RECORDS FOR THE EXERCISE section start

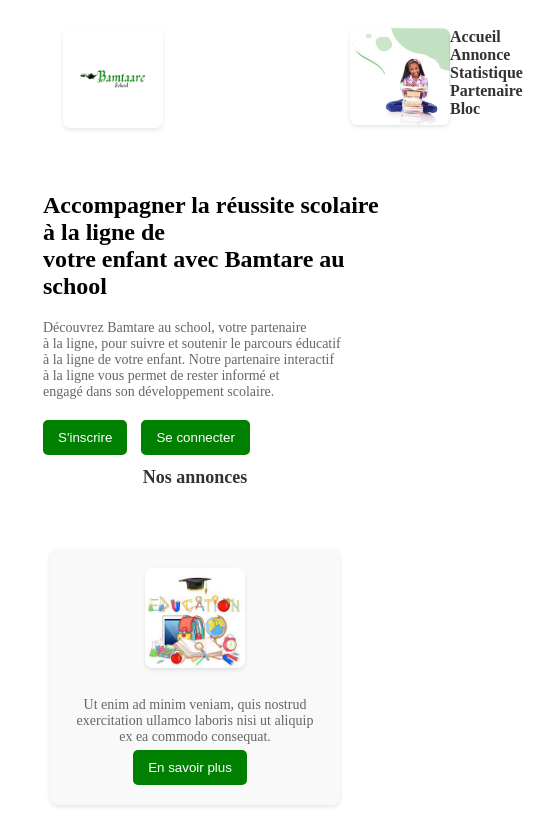
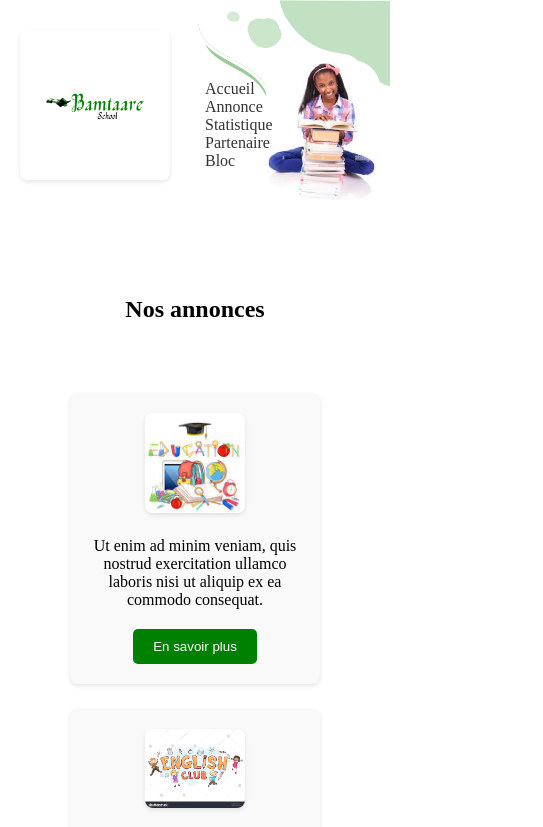
Before and after one commit to mamebassine/SuiviEDU, a plain HTML site: page index.html in a window 390 px wide. Shown: the top 827 px of the page, 543 px wide, since content can reach past the window. Drawn offline with Linux system fonts and the light colour scheme.

Commit message:
revision sur les pages

```diff
--- a/index.html
+++ b/index.html
@@ -8,13 +8,16 @@
     <link rel="stylesheet" href="style.css">
 </head>
 <body>
+
     <header>
         <div class="debut">
+
             <div class="logo">
-            <img src="image/logo.png" alt="Logo">
+
+                <img src="image/logo.png" alt="mon logo">
             </div>
-        <div class="photodebutdroit">
-            <img src="image/accueil.png" alt=""></div>
+
+
             <nav>
                 <ul>
                     <li><a href="#">Accueil</a></li>
@@ -25,6 +28,7 @@
                 </ul>
                 </div>
                 </nav>
+               </header>
                <div class="content">
                 <h2 class="content2">Accompagner la réussite scolaire à la ligne de <br>votre enfant avec Bamtare au school</h1>
                 <p>Découvrez Bamtare au school, votre partenaire <br> à la ligne, pour suivre et soutenir le parcours éducatif <br>à la ligne de votre enfant. Notre partenaire interactif <br>à la ligne vous permet de rester informé et <br>engagé dans son développement scolaire.</p>
@@ -33,9 +37,7 @@
                     <button><a href="#">Se connecter</a></button>
                 </div>
             </div>
-    </header>
 
-   <main>
     <h1>Nos annonces</h1>
     <section class="sectionUN">
            <article>
@@ -71,7 +73,7 @@
                 <button>En savoir plus</button>
             </article>
 
-            <button id="voirPlus">Voir plus</button>
+
         </section>
         <h1>Nos Statistiques</h1>
         <section class="sectionDEUX">
@@ -118,20 +120,20 @@
 
             <article>
                 <figure>
-                    <img src="image/partner2.png" alt="Logo Partenaire 2">
+                    <img src="image/partner1.png" alt="Logo Partenaire 2">
                     <figcaption>Nom Partenaire 2</figcaption>
                 </figure>
             </article>
 
             <article>
                 <figure>
-                    <img src="image/partner3.png" alt="Logo Partenaire 3">
-                    <figcaption>Nom Partenaire 3</figcaption>
+                    <img src="image/partner1.png" alt="Logo Partenaire 3">
+                    <figcaption>Nom Partenaire 1</figcaption>
                 </figure>
             </article>
             <article>
                 <figure>
-                    <img src="image/partner4.png" alt="Logo Partenaire 4">
+                    <img src="image/partner1.png" alt="Logo Partenaire 4">
                     <figcaption>Nom Partenaire 4</figcaption>
                 </figure>
             </article>
@@ -170,7 +172,7 @@
 
 
         </section>
-        <h1>Contactez-nous</h1>
+        <h1 class="formulaire">Contactez-nous</h1>
         <h2 class="resterContacter">Restez connecte avec nous</h2>
         <section class="sectionCINQ">
             <form action="#" method="POST">
@@ -190,38 +192,35 @@
     </main>
 
     <footer>
-        </div class="Bataarelogo">
+        <div class="Bataarelogo">
             <img class="logofooter" src="image/logo.png" alt="mon logo">
-        <p>Copyright@</p>
-        <p>Landify.tous droits reserves</p>
-        <p class="reseausociaux">
-            <img src="image/fac.jpeg" alt="">
-            <img src="image/ins.avif" alt="">
-            <img src="image/twi.jpeg" alt="">
-            <img src="image/you.jpeg" alt="">
+            <h2>Copyright@ Landify. Tous droits réservés</h2>
+            <p>
+                <img src="image/fac.jpeg" alt="Facebook">
+                <img src="image/ins.avif" alt="Instagram">
+                <img src="image/twi.jpeg" alt="Twitter">
+                <img src="image/you.jpeg" alt="YouTube">
             </p>
         </div>
 
         <div class="Bamtaare">
-        <h1>Bamtaare</h1>
+            <h2>Bamtaare</h2>
             <p>Accueil</p>
             <p>Partenaires</p>
-        <p>Nous-contacter</p>
-        <p>Temoignages</p>
+            <p>Nous contacter</p>
+            <p>Témoignages</p>
         </div>
 
         <div class="soutien">
-        <h1>Soutien</h1>
+            <h2>Soutien</h2>
             <p>Centre d'aide</p>
-        <p>Condiction d'utilisation</p>
-        <p>Legal</p>
+            <p>Conditions d'utilisation</p>
+            <p>Légal</p>
             <p>Politique</p>
         </div>
 
         <div class="ajour">
-        <h1>Tiens-toi a jour</h1>
+            <h2>Tiens-toi à jour</h2>
             <button>Votre adresse e-mail</button>
         </div>
     </footer>
-</body>
-</html>
--- a/style.css
+++ b/style.css
@@ -1,76 +1,134 @@
-.debut {background-color: #fff;
-    display: flex;
-    justify-content: space-between;
-    align-items: flex-start; /* Aligner les éléments en haut */
-    padding: 20px;
+/* style.css */
+
+/* Réinitialisation des marges et des rembourrages */
+* {
+  margin: 0;
+  padding: 0;
+  box-sizing: border-box;
+
+}
+body{
+  background-color: #fff;
+}
+/* Styles pour le contenu */
+.content {
+padding-left:78px;
+  position: absolute;
+  bottom: 25%;
+  left: 20px;
+  max-width: 50%; /* Ajustez la largeur du contenu selon vos besoins */
 }
 
-  .photodebutdroit {
-
-    padding-left: 50%;
-    display: flex;
-
+.content h2 {
+  color: #008000;
+  font-size: 24px;
+  margin-bottom: 20px;
 }
 
-  .logo {
-    margin-right: 20px;
-    padding-left: 35px;
-  }
-
-  nav {
-    align-self: flex-start; /* Aligner le nav en haut par rapport au header */
-  }
-
-  nav ul {
-    list-style-type: none;
-    margin: 0;
-    padding: 0;
-  }
-
-  nav li {
-    display: inline-block;
-    margin-right: 20px;
-  }
-
-  nav a {
-    text-decoration: none;
-    color: #333;
-    font-weight: bold;
-  }
-
-  .content {
-    max-width: 600px;
-    padding-left: 35px;
+.content p {
+  font-size: 16px;
+  line-height: 1.5;
+  margin-bottom: 30px;
 }
 
 .deuxbuttonaccueil {
   margin-top: 20px;
 }
 
-  button {
-    padding: 10px 20px;
+.deuxbuttonaccueil button {
   background-color: #008000;
   color: #fff;
+  padding: 10px 20px;
   border: none;
   border-radius: 5px;
   margin-right: 10px;
   cursor: pointer;
 }
 
-  button a {
+.deuxbuttonaccueil button a {
   color: #fff;
   text-decoration: none;
 }
 
 
-h1{
-    text-align:center; /* Centrer le contenu horizontalement */
-    font-size: 40px;
-    color: #000000;
 
+
+/* Styles pour le header */
+header {
+  position: relative;
+
+  padding: 350px;
 }
+
+
+.logo {
+
+  position: absolute;
+  top: 5%;
+ left: -165%;
+  padding-left:78%;
+}
+
+.debut {
+  position: absolute;
+  top: 0;
+  right: 0;
+  width: 50%; /* Ajustez la largeur de l'image selon vos besoins */
+  height: 100%; /* Ajustez la hauteur de l'image selon vos besoins */
+  background-image: url("image/accueil.png");
+  background-size: cover;
+}
+
+nav {
+  position: absolute;
+  top: 65px;
+  right: 20px;
+}
+
+nav ul {
+  list-style: none;
+}
+
+nav ul li {
+  display: inline;
+  margin-right: 20px;
+}
+
+nav ul li a {
+  text-decoration: none;
+  color: #333;
+}
+
+
+
+
+
+
+
+
+
+
+
+
+
+
+
+
+
+
+
+
+
+
+
+
+
+
+
+
 /*annonce*/
 .sectionUN {
+  bottom: 20%;
     display: flex;
     flex-wrap: wrap;
     justify-content: center;
@@ -95,7 +153,7 @@
 
   p {
     font-size: 16px;
-    color: #666;
+    color: #000;
     margin-bottom: 20px;
   }
 
@@ -109,9 +167,7 @@
     cursor: pointer;
   }
 
-  #voirPlus {
-    margin-top: 20px;
-  }
+
 
   #voirPlus:hover,
   button:hover {
@@ -151,13 +207,13 @@
 
   figcaption {
     font-size: 20px;
-    color: #333;
+    color: #000;
     font-weight: bold;
   }
 
   p {
     font-size: 16px;
-    color: #666;
+    color: #000;
   }
 
 
@@ -169,8 +225,9 @@
 
   h1 {
     font-size: 24px;
-    color: #333;
+    color: #000;
     margin-bottom: 20px;
+    text-align: center;
   }
 
         article {
@@ -192,7 +249,7 @@
 
   figcaption {
     font-size: 16px;
-    color: #666;
+    color: #000;
     margin-top: 10px;
   }
 
@@ -232,31 +289,45 @@
 
   .testimonial h3 {
     font-size: 20px;
-    color: #333;
+    color: #000;
     margin-bottom: 10px;
   }
 
   .testimonial p {
     font-size: 16px;
-    color: #666;
+    color: #000;
   }
 
 
 
+
+
+/* Styles pour la section de contact */
+.sectionCINQ {
+  text-align: center; /* Aligner le contenu au centre */
+  padding: 50px 0; /* Ajouter de l'espacement autour du formulaire */
+  background-image: url("image/imagecontact.webp"); /* URL de l'image d'arrière-plan */
+  background-size: cover; /* Adapter la taille de l'image pour couvrir toute la section */
+  background-position: center; /* Centrer l'image */
+  background-repeat: no-repeat; /* Éviter la répétition de l'image */
+  color: #000; /* Couleur du texte pour une meilleure lisibilité sur l'image */
+}
 /*contact*/.sectionCINQ {
  text-align: center; /* Aligner le contenu au centre */
     padding: 50px 0; /* Ajouter de l'espacement autour du formulaire */
   }
-
+  .formulaire{
+    color: #008000;
+  }
   .contacterNous {
     font-size: 28px;
-    color: #333;
+    color: #000;
     margin-bottom: 20px;
   }
 
   .resterContacter {
     font-size: 18px;
-    color: #666;
+    color: #000;
     margin-bottom: 40px;
     text-align: center; /* Aligner le contenu au centre */
   }
@@ -265,7 +336,7 @@
     max-width: 500px; /* Largeur maximale du formulaire */
     margin: 0 auto; /* Centrer le formulaire horizontalement */
     padding: 20px;
-    background-color: #f9f9f9;
+
     border-radius: 8px;
     box-shadow: 0 2px 4px rgba(0, 0, 0, 0.1);
   }
@@ -300,6 +371,19 @@
     background-color: #008000;
   }
 
+  .Bataarelogo1 {
+    flex: 1 1 20%;
+    max-width: 200px;
+  }
+  .logofooter1 {
+    width: 100%;
+    max-width: 150px;
+  }
+
+
+
+
+
 
 /* Style général du footer */
 footer {
@@ -310,51 +394,241 @@
   flex-wrap: wrap;
 }
 
-  /* Style pour la section Bataarelogo */
-  .Bataarelogo {
+.Bataarelogo,
+.Bamtaare,
+.soutien,
+.ajour {
   flex: 1 1 20%;
   max-width: 200px;
+  margin-bottom: 20px; /* Espace en bas pour chaque section */
+}
+
+.Bataarelogo {
+  text-align: center; /* Centrer le contenu de Bataarelogo */
+
 }
 
 .logofooter {
   width: 100%;
   max-width: 150px;
+  margin-bottom: 10px; /* Espace entre le logo et le texte */
 }
 
-  .reseausociaux img {
-    width: 30px;
-    margin-right: 10px;
+.Bataarelogo h2 {
+  font-size: 14px; /* Ajuster la taille de la police pour le copyright */
+  margin-top: 10px; /* Espace en haut du texte copyright */
+  color: #000; /* Couleur du texte copyright */
 }
 
-  /* Style pour la section Bamtaare, Soutien et Ajour */
-  .Bamtaare,
-  .soutien,
-  .ajour {
-    flex: 1 1 20%;
-    max-width: 200px;
+.Bataarelogo p img {
+  width: 30px;
+  margin: 0 5px; /* Espacement entre les icônes des réseaux sociaux */
 }
 
-  h1 {
+footer h2 {
   font-size: 18px;
   margin-bottom: 10px;
+  color: #000;
 }
 
-  p {
+footer p {
   font-size: 14px;
   color: #666;
   margin: 5px 0;
 }
 
-  /* Style pour le champ d'adresse e-mail */
-  button {
+footer button {
   padding: 10px 15px;
-    border: none;
   background-color: #008000;
   color: #fff;
+  border: none;
+  border-radius: 5px;
   cursor: pointer;
-    border-radius: 5px;
+  font-size: 14px;
+  margin-top: 10px; /* Espace en haut du bouton */
 }
 
-  button:hover {
-    background-color: #8e918e;
+footer button:hover {
+  background-color: #006400;
 }
+
+/* Réseaux sociaux */
+.Bataarelogo p {
+  display: flex;
+  justify-content: center; /* Centrer les icônes des réseaux sociaux */
+  gap: 10px; /* Espacement entre les icônes */
+}
+header .logo img, footer .logo {
+  width: 150px; /* Utilisez la même taille pour les deux logos */
+  height: auto;
+}
+
+
+
+
+
+
+
+
+
+
+
+
+
+
+
+
+
+
+/* Pour les écrans de petite taille jusqu'à 768px de largeur */
+@media screen and (max-width: 768px) {
+  header {
+    padding: 20px; /* Réduire le rembourrage de l'en-tête */
+  }
+
+  .logo {
+    left: 5%; /* Ajuster la position du logo */
+    padding-left: 20px; /* Ajouter du rembourrage à gauche */
+  }
+
+  nav {
+    top: 0;
+    right: 0;
+    padding: 20px; /* Ajouter du rembourrage au menu */
+  }
+
+  .content {
+    position: relative;
+    bottom: initial;
+    left: initial;
+    max-width: 100%; /* Ajuster la largeur du contenu */
+    padding: 0 20px; /* Ajouter du rembourrage sur les côtés */
+    margin-bottom: 50px; /* Ajouter de l'espace en bas du contenu */
+  }
+
+  .debut {
+    padding: 250px 20px; /* Ajouter du rembourrage au fond d'écran */
+  }
+}
+
+/* Pour les écrans de très petite taille jusqu'à 480px de largeur */
+@media screen and (max-width: 480px) {
+  header {
+    padding: 10px; /* Réduire davantage le rembourrage de l'en-tête */
+  }
+
+  .logo {
+    width: 70px; /* Réduire la taille du logo */
+    height: 70px;
+    left: 2%; /* Ajuster la position du logo */
+    padding-left: 10px; /* Réduire le rembourrage à gauche du logo */
+  }
+
+  nav {
+    padding: 10px; /* Réduire le rembourrage du menu */
+  }
+
+  .content {
+    padding: 0 10px; /* Réduire le rembourrage sur les côtés du contenu */
+  }
+
+  .debut {
+    padding: 150px 10px; /* Réduire le rembourrage au fond d'écran */
+  }
+}
+
+/* Pour les écrans de taille moyenne jusqu'à 992px de largeur */
+@media screen and (max-width: 992px) {
+  .content {
+    padding-left: 20px; /* Réduire le rembourrage de gauche pour le contenu */
+  }
+}
+
+
+
+
+
+/* Pour les écrans de petite taille jusqu'à 768px de largeur */
+@media screen and (max-width: 768px) {
+  .logo {
+    top: 40px;
+    left: -350px;
+    padding-left: 0;
+    width: 100px;
+    height: auto;
+  }
+
+  nav {
+    top: 50px;
+    right: 10px;
+  }
+
+  .content {
+	  top: -350px;
+    position: relative;
+    bottom: initial;
+    left: initial;
+    max-width: 100%;
+    padding: 0 20px;
+    margin-bottom: 50px;
+  }
+
+  .debut {
+
+    padding: 150px 20px;
+
+  }
+
+  .content h2 {
+    font-size: 20px;
+  }
+
+  .content p {
+    font-size: 14px;
+  }
+
+  .deuxbuttonaccueil {
+    text-align: left;
+  }
+
+  .deuxbuttonaccueil button {
+    margin-right: 0;
+    margin-bottom: 10px;
+  }
+}
+
+/* Pour les écrans de très petite taille jusqu'à 480px de largeur */
+@media screen and (max-width: 480px) {
+  .logo {
+    width: 70px;
+    height: auto;
+    top: 30px;
+    left: -90%;
+  }
+
+  nav {
+    top: 70px;
+    right: 20%;
+  }
+
+  .content {
+    padding: 0 20px;
+  }
+
+  .debut {
+
+    padding: 100px 10px;
+  }
+
+  .content h2 {
+    font-size: 18px;
+  }
+
+  .content p {
+    font-size: 12px;
+  }
+
+  .deuxbuttonaccueil button {
+    font-size: 12px;
+  }
+}
```
Also changed, not shown: image/imagecontact.webp (renamed from image/istockphoto-165806703-612x612.webp). Lines whose indentation alone changed are shown as unchanged.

RECORDS FOR THE EXERCISE section end

• **WHAT YOU WILL DO**: Select and copy each line from the data that includes the word "formulaire".

• **ANSWER FOR THIS EXERCISE**:
+        <h1 class="formulaire">Contactez-nous</h1>
+  padding: 50px 0; /* Ajouter de l'espacement autour du formulaire */
     padding: 50px 0; /* Ajouter de l'espacement autour du formulaire */
+  .formulaire{
     max-width: 500px; /* Largeur maximale du formulaire */
     margin: 0 auto; /* Centrer le formulaire horizontalement */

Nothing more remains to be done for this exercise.